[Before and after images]
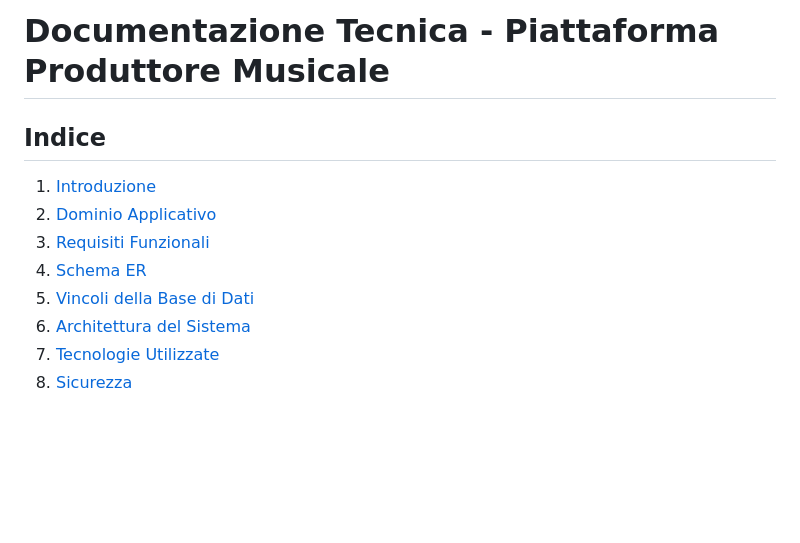
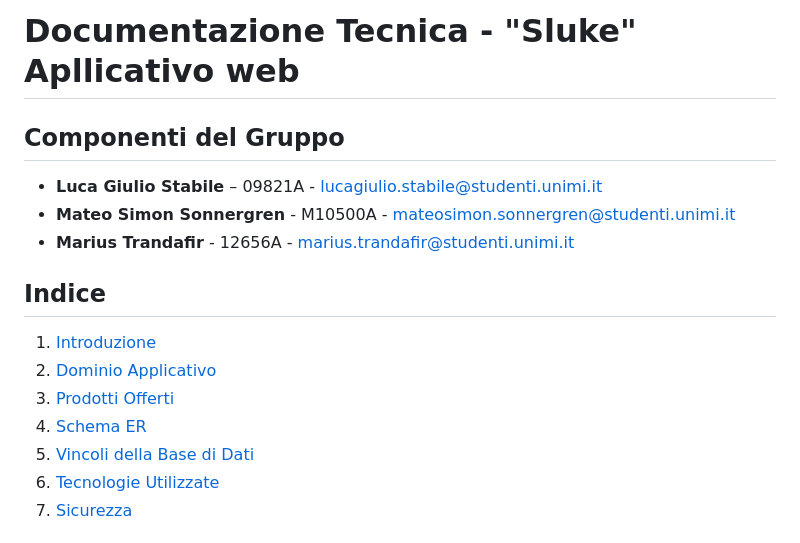
Before and after one commit to Sluk3/pweb, a Markdown page: README.md, the part around one of its changes. GitHub-like rendering; blank space fills up the shorter version.

```diff
--- a/README.md
+++ b/README.md
@@ -1,12 +1,15 @@
-# Documentazione Tecnica - Piattaforma Produttore Musicale
+# Documentazione Tecnica - "Sluke" Apllicativo web
 
+## Componenti del Gruppo
+- **Luca Giulio Stabile** – 09821A  -  lucagiulio.stabile@studenti.unimi.it
+- **Mateo Simon Sonnergren** - M10500A - mateosimon.sonnergren@studenti.unimi.it
+- **Marius Trandafir** - 12656A - marius.trandafir@studenti.unimi.it
 ## Indice
 1. [Introduzione](#introduzione)
 2. [Dominio Applicativo](#dominio-applicativo)
-3. [Requisiti Funzionali](#requisiti-funzionali)
+3. [Prodotti Offerti](#prodotti-offerti)
 4. [Schema ER](#schema-er)
 5. [Vincoli della Base di Dati](#vincoli-della-base-di-dati)
-6. [Architettura del Sistema](#architettura-del-sistema)
 7. [Tecnologie Utilizzate](#tecnologie-utilizzate)
 8. [Sicurezza](#sicurezza)
 
```
Also changed, not shown: other parts of README.md (+23 -24 lines).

** PROBLEM TO SOLVE **
Repeat every entry above exactly as written and omit any pictures it holds.

** ANSWER AREA **
Before and after one commit to Sluk3/pweb, a Markdown page: README.md, the part around one of its changes. GitHub-like rendering; blank space fills up the shorter version.

```diff
--- a/README.md
+++ b/README.md
@@ -1,12 +1,15 @@
-# Documentazione Tecnica - Piattaforma Produttore Musicale
+# Documentazione Tecnica - "Sluke" Apllicativo web
 
+## Componenti del Gruppo
+- **Luca Giulio Stabile** – 09821A  -  lucagiulio.stabile@studenti.unimi.it
+- **Mateo Simon Sonnergren** - M10500A - mateosimon.sonnergren@studenti.unimi.it
+- **Marius Trandafir** - 12656A - marius.trandafir@studenti.unimi.it
 ## Indice
 1. [Introduzione](#introduzione)
 2. [Dominio Applicativo](#dominio-applicativo)
-3. [Requisiti Funzionali](#requisiti-funzionali)
+3. [Prodotti Offerti](#prodotti-offerti)
 4. [Schema ER](#schema-er)
 5. [Vincoli della Base di Dati](#vincoli-della-base-di-dati)
-6. [Architettura del Sistema](#architettura-del-sistema)
 7. [Tecnologie Utilizzate](#tecnologie-utilizzate)
 8. [Sicurezza](#sicurezza)
 
```
Also changed, not shown: other parts of README.md (+23 -24 lines).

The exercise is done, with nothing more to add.